On February 3, the Film Society is presenting 13 Most Beautiful... at the Palace of Fine Arts. This event pairs a set of Andy Warhol's enigmatic Screen Tests in an unorthodox manner: accompanied by live music performed by Dean & Britta. The lucky thirteen faces to expect are: Paul America, Susan Bottomly, Ann Buchanan, Freddy Herko, "Baby" Jane Holzer, Dennis Hopper, Billy Name, Nico, Richard Rheem, Lou Reed, Edie Sedgwick, Ingrid Superstar and Mary Woronov. I saw Hopper, Holzer, Buchanan, and number of others including Gerard Malanga, Susan Sontag and John Cale on my last trip to New York five and a half years ago, silently screened together in a museum; this promises to be a very different presentation. This set is touring to promote a new DVD release, billed as "the first ever authorized DVD of Andy Warhol's films" though some of us are aware that Helmut appeared on DVD a few years ago.

Of course the Film Society's biggest annual event is the San Francisco International Film Festival. Its 52nd edition will run from April 23 to May 7, 2009, and two restoration premieres have already been announced: a Woman Under the Influence by John Cassavetes, and Le Amiche by Michaelangelo Antonioni are expected to screen in new prints on April 25th at the Castro Theatre. That's good news, if I do say so myself.


  1. While the City Sleeps is prime Lang, with interesting echoes of M and the most forcefully dystopic view of the newspaper office in the whole series (outside The Big Clock ). Exciting news about the "international" angle on a future noir bash. There's an interesting chapter on the subject in James Naremore's great book, More Than Night: Film Noir in its Contexts .

  2. Max, thanks for the recommendation. In fact While the City Sleeps has been at the top of my can't-miss pile for this year's Noir City since the program was announced. And though I've heard many praise the Naremore book, you have spurred me to finally request it from interlibrary loan.

    I was considering the Big Clock expendable (especially with Gorin introducing Man With a Movie Camera and a Propos de Nice at the PFA that night), but your "forcefully dystopic" descriptor intrigues...

  3. Brian,

    Hate to bring the bummer, but Gorin has canceled his appearances at the PFA.

  4. Well, that certainly makes my weekend easier to navigate. Glad to get the news, even if it is a bummer.

  5. Trivia: 13 Most Beautiful is the the first ever authorized DVD of Andy Warhol's films, but the first authorized DVD set containing any Andy Warhol film will most likely be Treasures IV: American Avant-Garde Film, 1947-1986, which will be released in early March, a few weeks ahead of the 13 Most set.
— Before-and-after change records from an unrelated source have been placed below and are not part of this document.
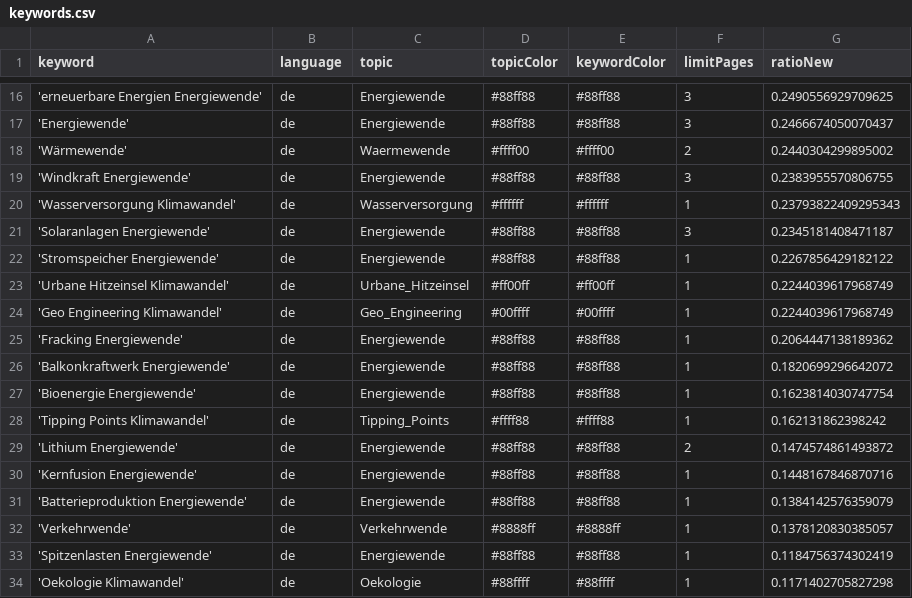
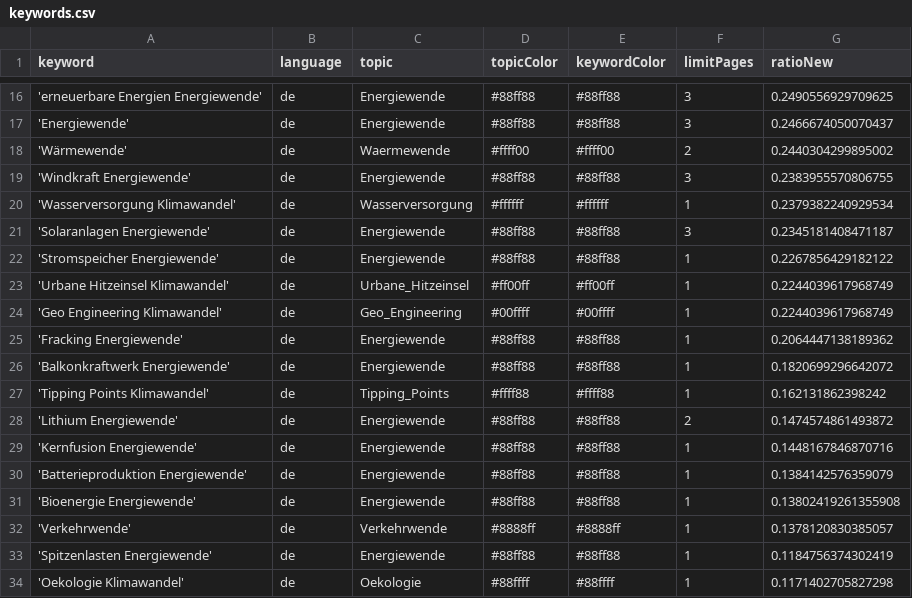
Before and after one commit to daschu83-news/climateIsComing, a CSV file: keywords.csv, drawn as a sheet; only a part is shown, gaps mark what is left out.

Commit message:
Commit from GitHub Actions (harvest:0.0)

```diff
--- a/keywords.csv
+++ b/keywords.csv
@@ -19,3 +19,3 @@ keyword,language,topic,topicColor,keywordColor,limitPages,ratioNew
 'Windkraft Energiewende',de,Energiewende,#88ff88,#88ff88,3,0.2383955570806755
-'Wasserversorgung Klimawandel',de,Wasserversorgung,#ffffff,#ffffff,1,0.23793822409295343
+'Wasserversorgung Klimawandel',de,Wasserversorgung,#ffffff,#ffffff,1,0.2379382240929534
 'Solaranlagen Energiewende',de,Energiewende,#88ff88,#88ff88,3,0.2345181408471187
@@ -26,3 +26,2 @@ keyword,language,topic,topicColor,keywordColor,limitPages,ratioNew
 'Balkonkraftwerk Energiewende',de,Energiewende,#88ff88,#88ff88,1,0.1820699296642072
-'Bioenergie Energiewende',de,Energiewende,#88ff88,#88ff88,1,0.1623814030747754
 'Tipping Points Klimawandel',de,Tipping_Points,#ffff88,#ffff88,1,0.162131862398242
@@ -31,2 +30,3 @@ keyword,language,topic,topicColor,keywordColor,limitPages,ratioNew
 'Batterieproduktion Energiewende',de,Energiewende,#88ff88,#88ff88,1,0.1384142576359079
+'Bioenergie Energiewende',de,Energiewende,#88ff88,#88ff88,1,0.13802419261355908
 'Verkehrwende',de,Verkehrwende,#8888ff,#8888ff,1,0.1378120830385057
```
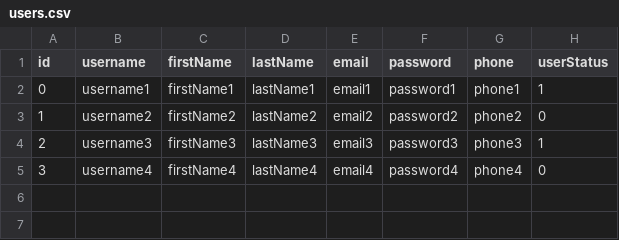
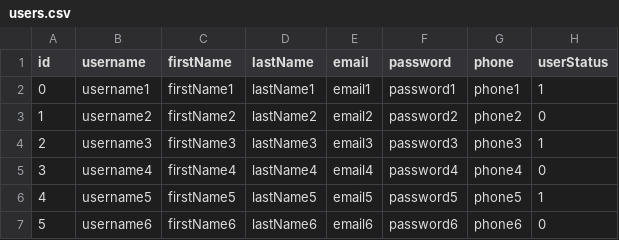
Before and after one commit to Pir-4/otus_examples, a CSV file: ddt/ddt_api_testing/users.csv, drawn as a sheet.

```diff
--- a/ddt/ddt_api_testing/users.csv
+++ b/ddt/ddt_api_testing/users.csv
@@ -5 +5,3 @@ id,username,firstName,lastName,email,password,phone,userStatus
 3,username4,firstName4,lastName4,email4,password4,phone4,0
+4,username5,firstName5,lastName5,email5,password5,phone5,1
+5,username6,firstName6,lastName6,email6,password6,phone6,0
```
Also changed, not shown: 4 other files.
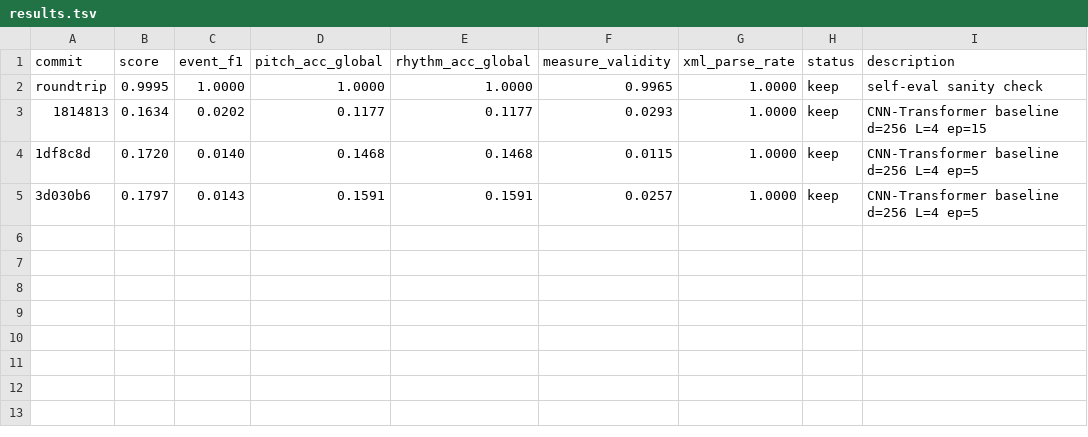
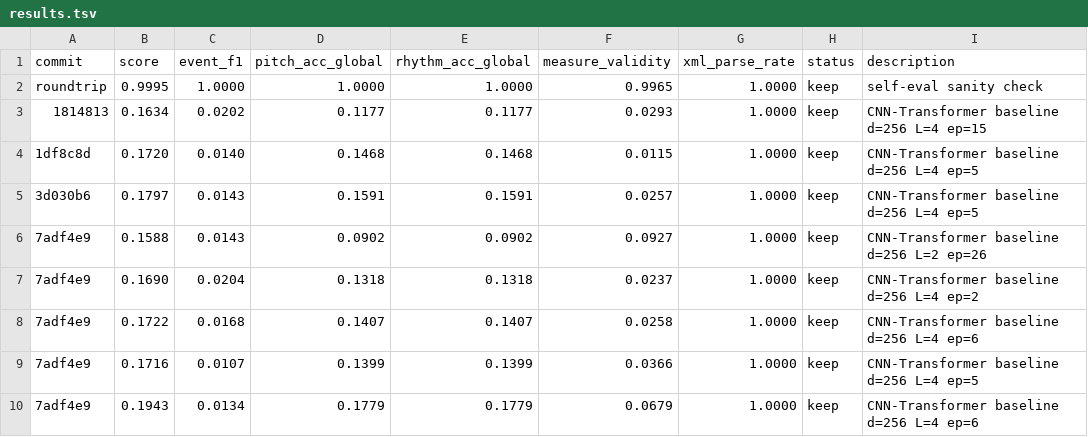
Before and after one commit to lovejzzz/PDFtoXML, a TSV file: results.tsv, drawn as a sheet; the diff names each change by its address in the sheet, - before the commit and + after, or states it on an @@ line.

```diff
--- a/results.tsv
+++ b/results.tsv
+row 6: 7adf4e9 | 0.1588 | 0.0143 | 0.0902 | 0.0902 | 0.0927 | 1.0000 | keep | CNN-Transformer baseline d=256 L=2 ep=26
+row 7: 7adf4e9 | 0.1690 | 0.0204 | 0.1318 | 0.1318 | 0.0237 | 1.0000 | keep | CNN-Transformer baseline d=256 L=4 ep=2
+row 8: 7adf4e9 | 0.1722 | 0.0168 | 0.1407 | 0.1407 | 0.0258 | 1.0000 | keep | CNN-Transformer baseline d=256 L=4 ep=6
+row 9: 7adf4e9 | 0.1716 | 0.0107 | 0.1399 | 0.1399 | 0.0366 | 1.0000 | keep | CNN-Transformer baseline d=256 L=4 ep=5
+row 10: 7adf4e9 | 0.1943 | 0.0134 | 0.1779 | 0.1779 | 0.0679 | 1.0000 | keep | CNN-Transformer baseline d=256 L=4 ep=6
```
Also changed, not shown: 2 other files.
  6. Interesting trivia, IA. I don't know if the Cinema 16 DVD was an "authorized" release but I think it predates both. However, I'm glad to be reminded of the Warhol presence on the new Treasures set as well; I haven't seen Mario Banana (No. 1) but I very much look forward to the opportunity.

    On that set, I have seen Christopher MacLaine's The End, George Kuchar's I, An Actress, Larry Jordan's Hamfat Asar and Jane Conger Belson Shimane's Odds and Ends and they're all amazing. I can't wait for the opportunity to see them again.